Stepping into the hallway, Ned came out to greet his friend. He folded his eyebrows downward and sniffed the inhale of an overpowering smell.
“Stop cooking that shit. It stinks,” Ned screamed up the narrow staircase that led to the second floor.
Then he motioned to Steve.
“Come on in.” welcomed Ned.
“I have your spot already set up for you.”
Steve went in to set up. Ned walked him down a dark staircase, which led them passed the compactor room and next to the boiler room.
“Go on inside,” Ned told Steve.
“You got anything,”Steve asked.
“I might be able to straighten you up,” explained Ned.
“It’s the least I can do.”

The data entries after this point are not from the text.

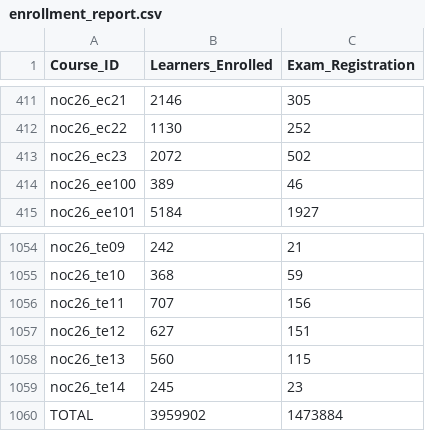
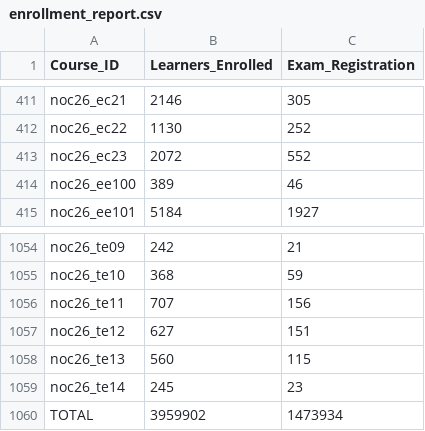
Before and after one commit to 01234santhoshprabhu/count, a CSV file: enrollment_report.csv, drawn as a sheet; only a part is shown, gaps mark what is left out.

Commit message:
Auto refresh live dashboard data

```diff
--- a/enrollment_report.csv
+++ b/enrollment_report.csv
@@ -412,3 +412,3 @@ noc26_ec21,2146,305
 noc26_ec22,1130,252
-noc26_ec23,2072,502
+noc26_ec23,2072,552
 noc26_ee100,389,46
@@ -1059,2 +1059,2 @@ noc26_te13,560,115
 noc26_te14,245,23
-TOTAL,3959902,1473884
+TOTAL,3959902,1473934
```
Also changed, not shown: 3 other files.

Ned still held onto the guilt he felt after selling Steve the bag, which killed Jonathon.
Steve walked in and sat down on a cushion beside a row of boxes and an old bicycle that hung upside down from the ceiling.
The pain from the previous beating was tough. Steve had a split lip and perhaps when being kicked, Steve bit down on his tongue enough to make it bleed.
But all that was about to stop.
Upon entering the vein, Steve slipped away from the painful memory of the beating. He forgot about the blood that crusted on his face. He forgot about the police and how they intervened and stopped another beating that almost happened.
Pushing the plunger forward, Steve’s body accepted the poison, which transferred him into a soft, untouchable state where his mind was no longer hinged upon life and its sharp realities.
He forgot about the failures. He forgot about the loss of his brother Jonathon and the subsequent loss of his family thereafter. Once the needle broke the vein, triggering the spark that changed the mind, Steve withered like a crumbling leaf swaying in the autumn wind and returned to his hole.
a small dark place where light gives way and sells itself short
I am aware of places like this.